The terminology used for the phenomenon of political Islam differs amongst experts. Martin Kramer was one of the first experts who started using the term “political Islam” in 1980. In 2003, he stated that political Islam can also be seen as contradiction because nowhere in the Muslim world is a religion separated from politics.[3][4] Some experts use terms like Islamism, pointing out the same set of occurrences or they confuse both terms. Dekmejian was amongst the first experts who made remarks on politicisation of Islam in the context of the failure of secular Islamic governments while he uses both Islamism and Fundamentalism at the same time (rather than political Islam).[5]

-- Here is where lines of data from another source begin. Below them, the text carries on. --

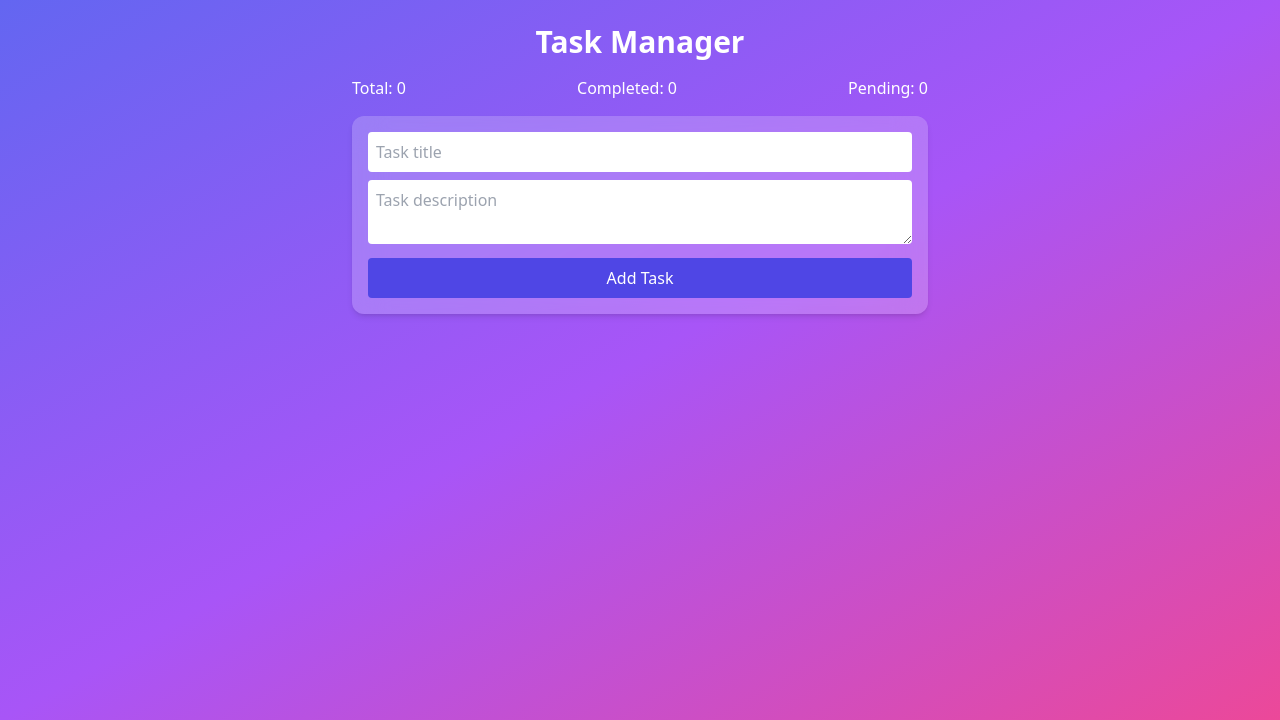
Repository: Meenakshi-commits/mern-task-manager
Page: / (app in client/)
The author's editor kept a copy of each file at every save. The page is drawn from the files as they stood at one save, then again after the next save.
The browser window is 1280 px wide. The pictures show the whole page.
The page's requests for data from a server got no answer. The project was rebuilt for these pictures with package versions that can differ from the ones it lists, and the page was loaded fresh each time. No one was signed in, and anything a server would have sent is missing. Also part of the build but not shown: client/vite.config.js, client/src/components/TaskItem.jsx.

Above is the page before, as saved 2026-01-09 17:28:00.

After the next save:
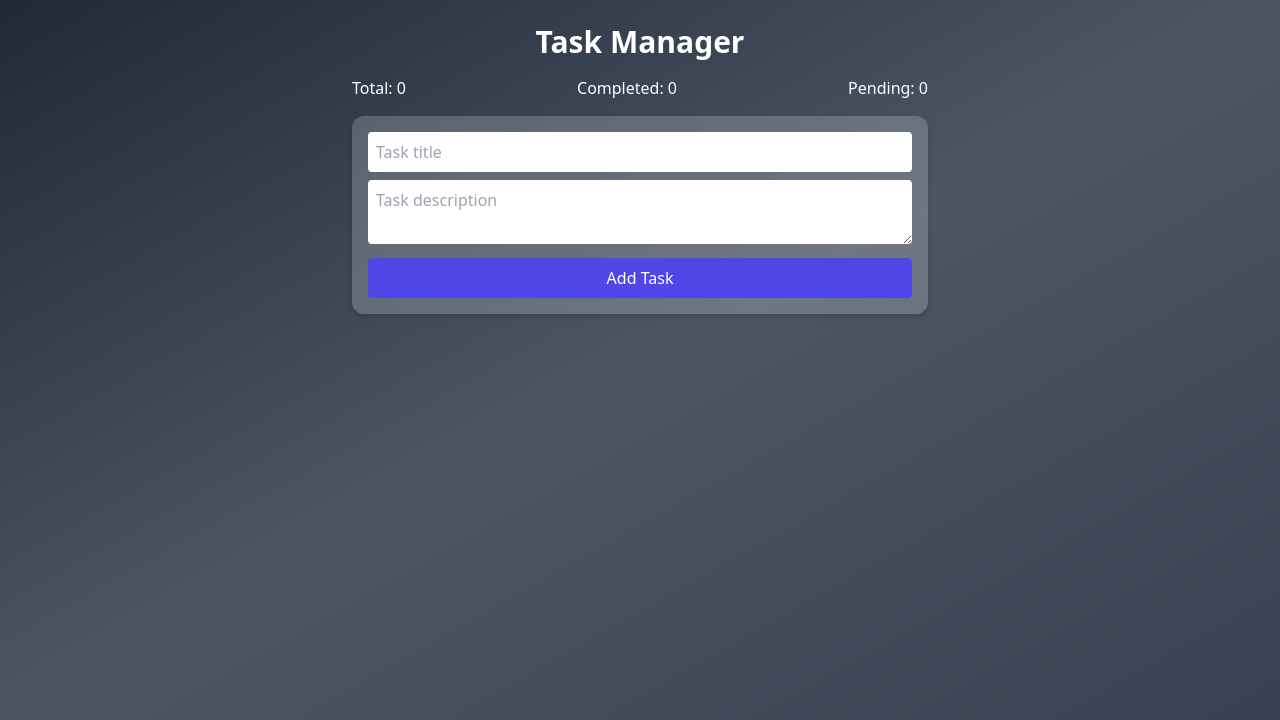
Saved 90 s later.
--- a/client/src/App.jsx
+++ b/client/src/App.jsx
@@ -19,7 +19,7 @@ export default function App() {
   const pending = tasks.length - completed;
 
   return (
-    <div className="min-h-screen bg-gradient-to-br from-indigo-500 via-purple-500 to-pink-500 p-6">
+    <div className="min-h-screen bg-gradient-to-br from-gray-800 via-gray-600 to-gray-700 p-6">
       <div className="max-w-xl mx-auto text-white">
         <h1 className="text-3xl font-bold text-center mb-4">
           Task Manager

The term political Islam has been also used in connection with foreign communities, referring to the movements or groups invested in a broad fundamentalist revival connected to a certain political agenda.[3] Khan incorporates into political Islam all the Islamic movements promoting a political system based solely on Islam which must be followed by every Muslim. [6] Some of the experts also use other descriptive terms in order to distinguish various ideological courses within political Islam: conservative, progressive, militant, radical, jihadist etc.[2]

See also

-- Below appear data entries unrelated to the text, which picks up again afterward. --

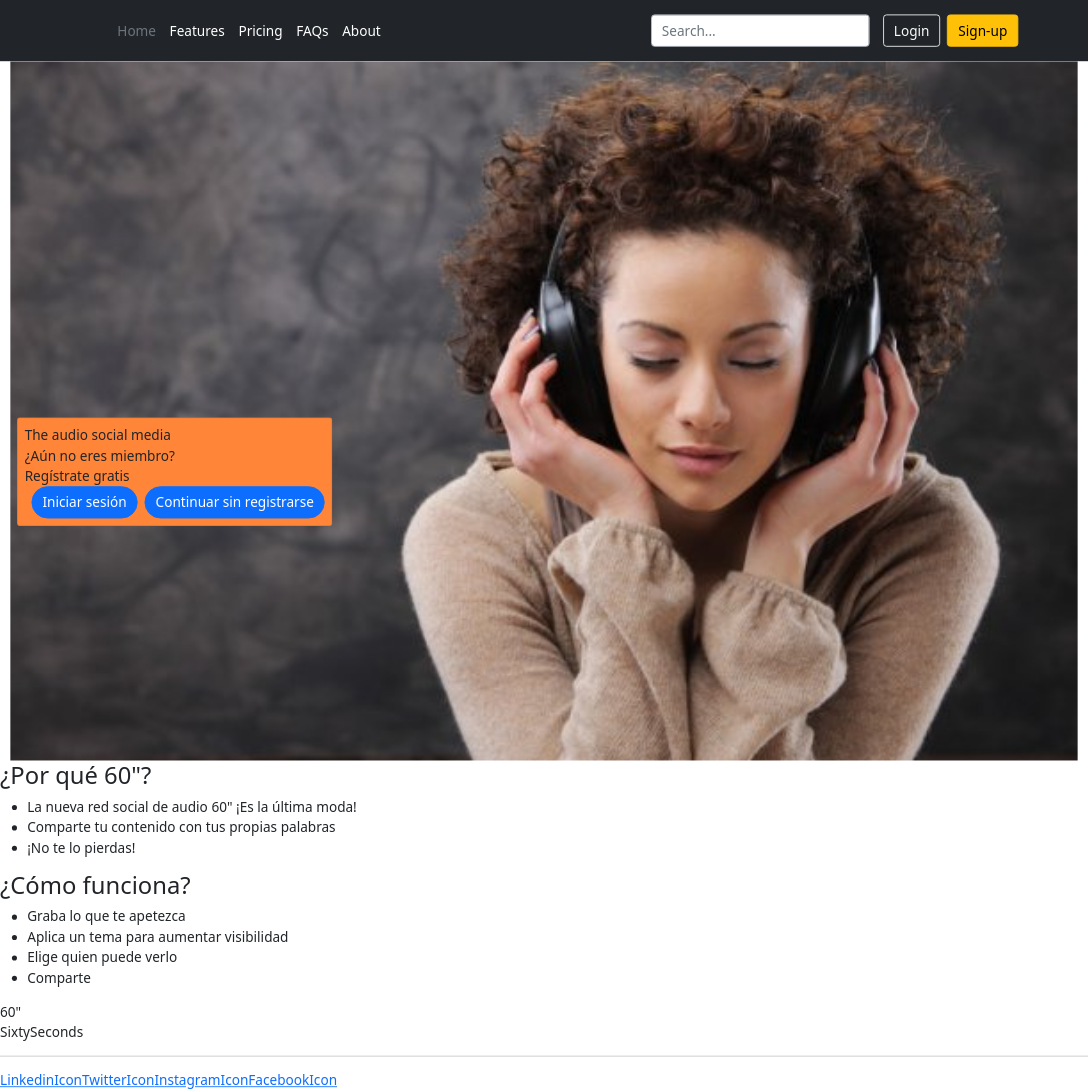
Repository: Zapulin/react-sixtySeconds-front
Page: /
The author's editor kept a copy of each file at every save. The page is drawn from the files as they stood at one save, then again after the next save.
The browser window is 1280 px wide. The pictures show the whole page, at 85% of full size.
The project was rebuilt for these pictures with package versions that can differ from the ones it lists, and the page was loaded fresh each time. Also part of the build but not shown: src/Components/Login.js, src/Components/Signup.js, src/Components/Publish.js, src/Components/Activity.js, src/Components/Categories.js, src/Components/IconProfile.js, src/Components/Recorder.js, src/Components/Audio.js and 9 more. Imported but missing from the stored project, and not drawn on this page: src/Samples/AUDIOMP3.mp3, src/Samples/AUDIOOGG.ogg.

Above is the page before, as saved 2022-04-13 10:55:28.

After the next save:
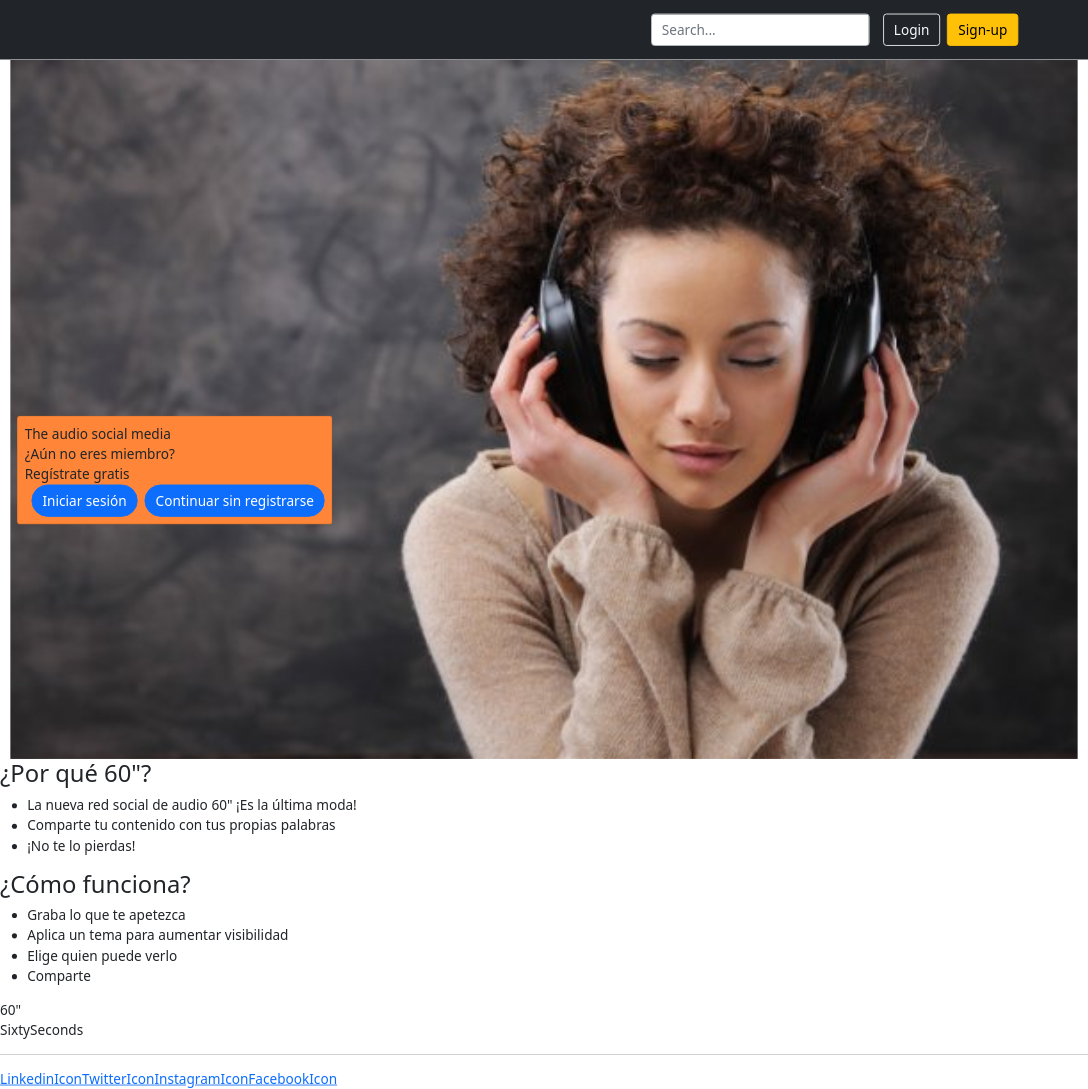
Saved 41 s later.
--- a/src/Components/Navbar.js
+++ b/src/Components/Navbar.js
@@ -20,11 +20,6 @@ function Navbar() {
 	  </a>
 
 	  <ul class="nav col-12 col-lg-auto me-lg-auto mb-2 justify-content-center mb-md-0">
-		<li><a href="#" class="nav-link px-2 text-secondary">Home</a></li>
-		<li><a href="#" class="nav-link px-2 text-white">Features</a></li>
-		<li><a href="#" class="nav-link px-2 text-white">Pricing</a></li>
-		<li><a href="#" class="nav-link px-2 text-white">FAQs</a></li>
-		<li><a href="#" class="nav-link px-2 text-white">About</a></li>
 	  </ul>
 
 	  <form class="col-12 col-lg-auto mb-3 mb-lg-0 me-lg-3">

Reference

  1. ^ Krämer, Gudrun. “Political Islam.” In Encyclopedia of Islam and the Muslim World. Vol. 6. Edited by Richard C. Martin, 536–540. New York: Macmillan, 2004. via Encyclopedia.com
  2. ^ a b c Voll, John O.; Sonn, Tamara. "Political Islam". Oxford Bibliographies Online Datasets. doi:10.1093/obo/9780195390155-0063. 

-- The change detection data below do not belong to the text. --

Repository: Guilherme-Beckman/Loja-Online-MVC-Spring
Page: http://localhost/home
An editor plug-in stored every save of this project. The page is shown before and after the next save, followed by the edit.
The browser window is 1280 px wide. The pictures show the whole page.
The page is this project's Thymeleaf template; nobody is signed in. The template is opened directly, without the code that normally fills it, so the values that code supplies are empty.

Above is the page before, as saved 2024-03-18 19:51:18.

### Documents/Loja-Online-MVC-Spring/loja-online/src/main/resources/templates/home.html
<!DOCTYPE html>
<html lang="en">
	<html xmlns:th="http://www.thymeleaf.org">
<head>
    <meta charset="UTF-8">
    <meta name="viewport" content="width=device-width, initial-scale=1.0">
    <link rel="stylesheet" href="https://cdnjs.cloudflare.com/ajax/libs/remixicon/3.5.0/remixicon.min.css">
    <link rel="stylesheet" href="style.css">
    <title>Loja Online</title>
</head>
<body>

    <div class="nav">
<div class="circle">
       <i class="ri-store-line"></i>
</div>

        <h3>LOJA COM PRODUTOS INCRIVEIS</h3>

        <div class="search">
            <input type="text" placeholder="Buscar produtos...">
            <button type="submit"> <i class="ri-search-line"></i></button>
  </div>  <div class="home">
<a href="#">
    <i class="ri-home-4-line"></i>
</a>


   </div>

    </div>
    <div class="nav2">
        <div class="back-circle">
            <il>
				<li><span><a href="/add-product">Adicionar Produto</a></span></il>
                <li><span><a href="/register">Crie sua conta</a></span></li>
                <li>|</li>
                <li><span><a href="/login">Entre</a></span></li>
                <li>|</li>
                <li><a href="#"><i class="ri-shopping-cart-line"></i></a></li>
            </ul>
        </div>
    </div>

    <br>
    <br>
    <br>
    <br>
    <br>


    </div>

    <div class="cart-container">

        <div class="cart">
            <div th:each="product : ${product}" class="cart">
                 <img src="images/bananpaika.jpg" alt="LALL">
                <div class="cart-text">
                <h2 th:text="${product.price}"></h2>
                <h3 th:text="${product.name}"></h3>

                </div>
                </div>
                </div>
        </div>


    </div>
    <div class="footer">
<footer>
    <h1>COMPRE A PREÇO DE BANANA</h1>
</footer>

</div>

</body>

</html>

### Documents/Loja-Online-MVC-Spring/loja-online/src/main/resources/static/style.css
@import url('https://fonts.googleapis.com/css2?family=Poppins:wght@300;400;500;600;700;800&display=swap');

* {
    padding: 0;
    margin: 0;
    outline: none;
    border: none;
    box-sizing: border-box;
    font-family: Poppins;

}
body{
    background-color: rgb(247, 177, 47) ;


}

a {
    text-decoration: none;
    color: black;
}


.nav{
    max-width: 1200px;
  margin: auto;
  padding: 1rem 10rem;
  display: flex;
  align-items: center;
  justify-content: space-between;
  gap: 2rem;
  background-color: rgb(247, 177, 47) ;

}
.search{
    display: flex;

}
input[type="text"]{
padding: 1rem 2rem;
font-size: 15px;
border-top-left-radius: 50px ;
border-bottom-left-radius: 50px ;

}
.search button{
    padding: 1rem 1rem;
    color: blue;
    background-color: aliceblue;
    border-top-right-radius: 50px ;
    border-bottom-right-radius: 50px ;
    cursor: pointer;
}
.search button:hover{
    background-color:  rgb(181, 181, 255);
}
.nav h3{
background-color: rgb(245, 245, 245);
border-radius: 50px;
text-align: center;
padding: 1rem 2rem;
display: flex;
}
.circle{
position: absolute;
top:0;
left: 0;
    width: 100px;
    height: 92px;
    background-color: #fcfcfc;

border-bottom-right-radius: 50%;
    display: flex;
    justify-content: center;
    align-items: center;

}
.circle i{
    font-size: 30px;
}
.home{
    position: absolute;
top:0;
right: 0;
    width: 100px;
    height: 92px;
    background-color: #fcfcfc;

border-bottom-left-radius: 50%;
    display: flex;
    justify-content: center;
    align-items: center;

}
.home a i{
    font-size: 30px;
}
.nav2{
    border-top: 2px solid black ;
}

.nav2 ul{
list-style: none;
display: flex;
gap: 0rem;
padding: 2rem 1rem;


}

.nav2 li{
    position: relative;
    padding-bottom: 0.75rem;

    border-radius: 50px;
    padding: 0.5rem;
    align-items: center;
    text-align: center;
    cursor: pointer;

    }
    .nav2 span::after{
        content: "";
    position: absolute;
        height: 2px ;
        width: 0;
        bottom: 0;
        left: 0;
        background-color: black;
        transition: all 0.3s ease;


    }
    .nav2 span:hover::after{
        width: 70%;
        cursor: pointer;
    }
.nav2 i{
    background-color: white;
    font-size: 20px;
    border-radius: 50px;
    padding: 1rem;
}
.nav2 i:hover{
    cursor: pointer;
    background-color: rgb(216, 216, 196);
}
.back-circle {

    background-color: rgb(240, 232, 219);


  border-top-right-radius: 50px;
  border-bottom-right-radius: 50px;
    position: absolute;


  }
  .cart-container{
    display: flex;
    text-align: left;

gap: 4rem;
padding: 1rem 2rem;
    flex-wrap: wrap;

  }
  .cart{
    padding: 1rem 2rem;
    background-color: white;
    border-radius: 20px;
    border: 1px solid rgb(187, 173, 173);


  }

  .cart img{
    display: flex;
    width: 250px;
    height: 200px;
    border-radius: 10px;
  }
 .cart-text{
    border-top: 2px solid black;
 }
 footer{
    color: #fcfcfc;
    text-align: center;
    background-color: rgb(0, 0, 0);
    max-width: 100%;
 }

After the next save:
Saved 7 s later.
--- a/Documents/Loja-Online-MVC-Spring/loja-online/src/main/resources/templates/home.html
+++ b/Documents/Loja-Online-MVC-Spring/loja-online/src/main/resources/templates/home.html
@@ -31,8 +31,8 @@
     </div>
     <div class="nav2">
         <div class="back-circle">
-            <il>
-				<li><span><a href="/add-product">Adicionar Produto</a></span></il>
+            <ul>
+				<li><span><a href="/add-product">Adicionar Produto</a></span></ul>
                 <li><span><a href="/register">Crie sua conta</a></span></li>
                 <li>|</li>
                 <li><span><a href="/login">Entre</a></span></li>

  3. ^ a b Kramer, Martin (2003-03-01). "Coming to Terms: Fundamentalists or Islamists?". Middle East Quarterly. 
  4. ^ Kramer, Martin (1980). "Political Islam". The Washington Papers. VIII. 
  5. ^ Dekmejian, R. Hrair (1980). "The Anatomy of Islamic Revival: Legitimacy Crisis, Ethnic Conflict and the Search for Islamic Alternatives". Middle East Journal. 34 (1): 1–12. 
  6. ^ "What is Political Islam?". E-International Relations. Retrieved 2017-05-26.